Records from a dataset:
>>

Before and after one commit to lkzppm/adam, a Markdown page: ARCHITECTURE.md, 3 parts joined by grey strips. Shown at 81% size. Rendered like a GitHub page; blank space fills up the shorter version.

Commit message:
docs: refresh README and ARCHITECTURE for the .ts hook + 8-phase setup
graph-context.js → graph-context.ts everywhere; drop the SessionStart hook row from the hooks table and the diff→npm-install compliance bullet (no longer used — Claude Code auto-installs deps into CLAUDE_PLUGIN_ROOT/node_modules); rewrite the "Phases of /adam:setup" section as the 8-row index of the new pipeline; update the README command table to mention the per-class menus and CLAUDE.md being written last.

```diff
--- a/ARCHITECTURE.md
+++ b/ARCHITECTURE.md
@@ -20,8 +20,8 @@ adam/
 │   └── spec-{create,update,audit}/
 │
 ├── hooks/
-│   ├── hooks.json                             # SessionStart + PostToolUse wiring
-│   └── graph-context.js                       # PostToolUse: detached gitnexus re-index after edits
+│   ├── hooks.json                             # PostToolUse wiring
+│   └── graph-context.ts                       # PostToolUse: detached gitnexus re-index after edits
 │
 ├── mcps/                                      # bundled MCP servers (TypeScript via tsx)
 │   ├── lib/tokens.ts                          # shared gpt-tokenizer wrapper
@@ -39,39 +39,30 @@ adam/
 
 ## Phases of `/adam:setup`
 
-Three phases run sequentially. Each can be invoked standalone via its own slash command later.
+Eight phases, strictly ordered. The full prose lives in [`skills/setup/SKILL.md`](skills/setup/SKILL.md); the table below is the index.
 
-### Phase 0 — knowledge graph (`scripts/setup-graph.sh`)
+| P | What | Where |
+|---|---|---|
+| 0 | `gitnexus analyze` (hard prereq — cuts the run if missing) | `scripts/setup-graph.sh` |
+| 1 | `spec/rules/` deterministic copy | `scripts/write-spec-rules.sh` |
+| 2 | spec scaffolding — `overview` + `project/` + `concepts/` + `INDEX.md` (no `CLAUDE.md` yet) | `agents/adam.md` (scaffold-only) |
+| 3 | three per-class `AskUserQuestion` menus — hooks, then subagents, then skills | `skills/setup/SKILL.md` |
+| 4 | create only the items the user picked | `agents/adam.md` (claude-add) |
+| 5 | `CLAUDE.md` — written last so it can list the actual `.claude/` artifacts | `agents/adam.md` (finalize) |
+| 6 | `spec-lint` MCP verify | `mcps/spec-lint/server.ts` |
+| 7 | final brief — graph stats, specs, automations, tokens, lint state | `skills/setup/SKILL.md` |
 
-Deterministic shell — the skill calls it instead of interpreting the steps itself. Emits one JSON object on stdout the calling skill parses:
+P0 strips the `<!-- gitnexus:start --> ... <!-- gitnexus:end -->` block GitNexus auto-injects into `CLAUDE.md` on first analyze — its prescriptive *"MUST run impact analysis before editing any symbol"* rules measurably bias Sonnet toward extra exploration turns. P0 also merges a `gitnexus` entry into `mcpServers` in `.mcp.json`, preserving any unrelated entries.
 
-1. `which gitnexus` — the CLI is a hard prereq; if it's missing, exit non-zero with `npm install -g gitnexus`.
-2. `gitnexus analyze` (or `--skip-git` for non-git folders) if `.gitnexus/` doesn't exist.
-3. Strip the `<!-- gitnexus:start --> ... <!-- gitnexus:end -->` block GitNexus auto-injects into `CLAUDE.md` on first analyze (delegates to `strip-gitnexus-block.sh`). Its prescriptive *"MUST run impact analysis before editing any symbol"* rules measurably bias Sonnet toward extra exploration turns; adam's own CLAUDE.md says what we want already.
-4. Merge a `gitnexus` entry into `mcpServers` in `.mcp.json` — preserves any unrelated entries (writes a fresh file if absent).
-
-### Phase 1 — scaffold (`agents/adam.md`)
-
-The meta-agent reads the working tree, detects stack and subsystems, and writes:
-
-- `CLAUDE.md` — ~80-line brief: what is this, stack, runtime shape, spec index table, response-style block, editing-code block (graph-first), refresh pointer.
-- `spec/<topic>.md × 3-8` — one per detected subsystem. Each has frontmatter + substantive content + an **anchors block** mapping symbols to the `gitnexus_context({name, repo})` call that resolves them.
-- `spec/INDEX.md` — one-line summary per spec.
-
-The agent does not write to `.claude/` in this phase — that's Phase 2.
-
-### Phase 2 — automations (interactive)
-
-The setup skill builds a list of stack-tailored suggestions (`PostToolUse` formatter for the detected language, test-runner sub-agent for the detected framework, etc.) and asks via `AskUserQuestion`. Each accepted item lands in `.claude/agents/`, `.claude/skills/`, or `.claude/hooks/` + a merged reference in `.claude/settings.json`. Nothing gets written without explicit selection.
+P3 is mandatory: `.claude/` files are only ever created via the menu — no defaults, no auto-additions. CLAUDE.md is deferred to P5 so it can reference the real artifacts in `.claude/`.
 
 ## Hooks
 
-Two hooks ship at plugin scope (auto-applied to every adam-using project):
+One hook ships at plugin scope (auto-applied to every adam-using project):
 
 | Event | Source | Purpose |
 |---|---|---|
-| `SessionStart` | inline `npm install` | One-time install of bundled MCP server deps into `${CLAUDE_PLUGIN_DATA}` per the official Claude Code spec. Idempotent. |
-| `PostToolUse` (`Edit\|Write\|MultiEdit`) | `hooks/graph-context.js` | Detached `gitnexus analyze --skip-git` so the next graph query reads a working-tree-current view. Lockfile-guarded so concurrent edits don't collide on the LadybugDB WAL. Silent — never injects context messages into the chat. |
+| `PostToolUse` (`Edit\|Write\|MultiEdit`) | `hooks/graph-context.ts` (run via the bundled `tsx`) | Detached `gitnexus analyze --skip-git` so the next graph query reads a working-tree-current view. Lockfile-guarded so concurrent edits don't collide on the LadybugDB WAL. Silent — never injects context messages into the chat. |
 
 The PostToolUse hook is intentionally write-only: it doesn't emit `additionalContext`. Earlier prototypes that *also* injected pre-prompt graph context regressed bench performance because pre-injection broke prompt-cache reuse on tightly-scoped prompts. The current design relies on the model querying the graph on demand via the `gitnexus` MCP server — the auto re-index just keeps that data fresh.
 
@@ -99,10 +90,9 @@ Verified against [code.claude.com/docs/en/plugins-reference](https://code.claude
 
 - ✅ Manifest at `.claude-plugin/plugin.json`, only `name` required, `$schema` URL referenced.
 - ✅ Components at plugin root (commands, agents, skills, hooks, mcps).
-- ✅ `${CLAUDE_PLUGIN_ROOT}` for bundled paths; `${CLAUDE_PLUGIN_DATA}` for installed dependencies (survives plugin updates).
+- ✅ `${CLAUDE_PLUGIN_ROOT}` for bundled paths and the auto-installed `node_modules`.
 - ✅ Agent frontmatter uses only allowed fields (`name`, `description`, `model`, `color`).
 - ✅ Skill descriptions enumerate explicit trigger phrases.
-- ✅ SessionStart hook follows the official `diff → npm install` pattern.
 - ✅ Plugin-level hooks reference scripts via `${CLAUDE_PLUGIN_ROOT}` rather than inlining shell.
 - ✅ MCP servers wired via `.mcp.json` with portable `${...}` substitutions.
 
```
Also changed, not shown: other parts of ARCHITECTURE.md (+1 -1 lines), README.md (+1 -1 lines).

<<

Write each line above out exactly.

Before and after one commit to lkzppm/adam, a Markdown page: ARCHITECTURE.md, 3 parts joined by grey strips. Shown at 81% size. Rendered like a GitHub page; blank space fills up the shorter version.

Commit message:
docs: refresh README and ARCHITECTURE for the .ts hook + 8-phase setup
graph-context.js → graph-context.ts everywhere; drop the SessionStart hook row from the hooks table and the diff→npm-install compliance bullet (no longer used — Claude Code auto-installs deps into CLAUDE_PLUGIN_ROOT/node_modules); rewrite the "Phases of /adam:setup" section as the 8-row index of the new pipeline; update the README command table to mention the per-class menus and CLAUDE.md being written last.

```diff
--- a/ARCHITECTURE.md
+++ b/ARCHITECTURE.md
@@ -20,8 +20,8 @@ adam/
 │   └── spec-{create,update,audit}/
 │
 ├── hooks/
-│   ├── hooks.json                             # SessionStart + PostToolUse wiring
-│   └── graph-context.js                       # PostToolUse: detached gitnexus re-index after edits
+│   ├── hooks.json                             # PostToolUse wiring
+│   └── graph-context.ts                       # PostToolUse: detached gitnexus re-index after edits
 │
 ├── mcps/                                      # bundled MCP servers (TypeScript via tsx)
 │   ├── lib/tokens.ts                          # shared gpt-tokenizer wrapper
@@ -39,39 +39,30 @@ adam/
 
 ## Phases of `/adam:setup`
 
-Three phases run sequentially. Each can be invoked standalone via its own slash command later.
+Eight phases, strictly ordered. The full prose lives in [`skills/setup/SKILL.md`](skills/setup/SKILL.md); the table below is the index.
 
-### Phase 0 — knowledge graph (`scripts/setup-graph.sh`)
+| P | What | Where |
+|---|---|---|
+| 0 | `gitnexus analyze` (hard prereq — cuts the run if missing) | `scripts/setup-graph.sh` |
+| 1 | `spec/rules/` deterministic copy | `scripts/write-spec-rules.sh` |
+| 2 | spec scaffolding — `overview` + `project/` + `concepts/` + `INDEX.md` (no `CLAUDE.md` yet) | `agents/adam.md` (scaffold-only) |
+| 3 | three per-class `AskUserQuestion` menus — hooks, then subagents, then skills | `skills/setup/SKILL.md` |
+| 4 | create only the items the user picked | `agents/adam.md` (claude-add) |
+| 5 | `CLAUDE.md` — written last so it can list the actual `.claude/` artifacts | `agents/adam.md` (finalize) |
+| 6 | `spec-lint` MCP verify | `mcps/spec-lint/server.ts` |
+| 7 | final brief — graph stats, specs, automations, tokens, lint state | `skills/setup/SKILL.md` |
 
-Deterministic shell — the skill calls it instead of interpreting the steps itself. Emits one JSON object on stdout the calling skill parses:
+P0 strips the `<!-- gitnexus:start --> ... <!-- gitnexus:end -->` block GitNexus auto-injects into `CLAUDE.md` on first analyze — its prescriptive *"MUST run impact analysis before editing any symbol"* rules measurably bias Sonnet toward extra exploration turns. P0 also merges a `gitnexus` entry into `mcpServers` in `.mcp.json`, preserving any unrelated entries.
 
-1. `which gitnexus` — the CLI is a hard prereq; if it's missing, exit non-zero with `npm install -g gitnexus`.
-2. `gitnexus analyze` (or `--skip-git` for non-git folders) if `.gitnexus/` doesn't exist.
-3. Strip the `<!-- gitnexus:start --> ... <!-- gitnexus:end -->` block GitNexus auto-injects into `CLAUDE.md` on first analyze (delegates to `strip-gitnexus-block.sh`). Its prescriptive *"MUST run impact analysis before editing any symbol"* rules measurably bias Sonnet toward extra exploration turns; adam's own CLAUDE.md says what we want already.
-4. Merge a `gitnexus` entry into `mcpServers` in `.mcp.json` — preserves any unrelated entries (writes a fresh file if absent).
-
-### Phase 1 — scaffold (`agents/adam.md`)
-
-The meta-agent reads the working tree, detects stack and subsystems, and writes:
-
-- `CLAUDE.md` — ~80-line brief: what is this, stack, runtime shape, spec index table, response-style block, editing-code block (graph-first), refresh pointer.
-- `spec/<topic>.md × 3-8` — one per detected subsystem. Each has frontmatter + substantive content + an **anchors block** mapping symbols to the `gitnexus_context({name, repo})` call that resolves them.
-- `spec/INDEX.md` — one-line summary per spec.
-
-The agent does not write to `.claude/` in this phase — that's Phase 2.
-
-### Phase 2 — automations (interactive)
-
-The setup skill builds a list of stack-tailored suggestions (`PostToolUse` formatter for the detected language, test-runner sub-agent for the detected framework, etc.) and asks via `AskUserQuestion`. Each accepted item lands in `.claude/agents/`, `.claude/skills/`, or `.claude/hooks/` + a merged reference in `.claude/settings.json`. Nothing gets written without explicit selection.
+P3 is mandatory: `.claude/` files are only ever created via the menu — no defaults, no auto-additions. CLAUDE.md is deferred to P5 so it can reference the real artifacts in `.claude/`.
 
 ## Hooks
 
-Two hooks ship at plugin scope (auto-applied to every adam-using project):
+One hook ships at plugin scope (auto-applied to every adam-using project):
 
 | Event | Source | Purpose |
 |---|---|---|
-| `SessionStart` | inline `npm install` | One-time install of bundled MCP server deps into `${CLAUDE_PLUGIN_DATA}` per the official Claude Code spec. Idempotent. |
-| `PostToolUse` (`Edit\|Write\|MultiEdit`) | `hooks/graph-context.js` | Detached `gitnexus analyze --skip-git` so the next graph query reads a working-tree-current view. Lockfile-guarded so concurrent edits don't collide on the LadybugDB WAL. Silent — never injects context messages into the chat. |
+| `PostToolUse` (`Edit\|Write\|MultiEdit`) | `hooks/graph-context.ts` (run via the bundled `tsx`) | Detached `gitnexus analyze --skip-git` so the next graph query reads a working-tree-current view. Lockfile-guarded so concurrent edits don't collide on the LadybugDB WAL. Silent — never injects context messages into the chat. |
 
 The PostToolUse hook is intentionally write-only: it doesn't emit `additionalContext`. Earlier prototypes that *also* injected pre-prompt graph context regressed bench performance because pre-injection broke prompt-cache reuse on tightly-scoped prompts. The current design relies on the model querying the graph on demand via the `gitnexus` MCP server — the auto re-index just keeps that data fresh.
 
@@ -99,10 +90,9 @@ Verified against [code.claude.com/docs/en/plugins-reference](https://code.claude
 
 - ✅ Manifest at `.claude-plugin/plugin.json`, only `name` required, `$schema` URL referenced.
 - ✅ Components at plugin root (commands, agents, skills, hooks, mcps).
-- ✅ `${CLAUDE_PLUGIN_ROOT}` for bundled paths; `${CLAUDE_PLUGIN_DATA}` for installed dependencies (survives plugin updates).
+- ✅ `${CLAUDE_PLUGIN_ROOT}` for bundled paths and the auto-installed `node_modules`.
 - ✅ Agent frontmatter uses only allowed fields (`name`, `description`, `model`, `color`).
 - ✅ Skill descriptions enumerate explicit trigger phrases.
-- ✅ SessionStart hook follows the official `diff → npm install` pattern.
 - ✅ Plugin-level hooks reference scripts via `${CLAUDE_PLUGIN_ROOT}` rather than inlining shell.
 - ✅ MCP servers wired via `.mcp.json` with portable `${...}` substitutions.
 
```
Also changed, not shown: other parts of ARCHITECTURE.md (+1 -1 lines), README.md (+1 -1 lines).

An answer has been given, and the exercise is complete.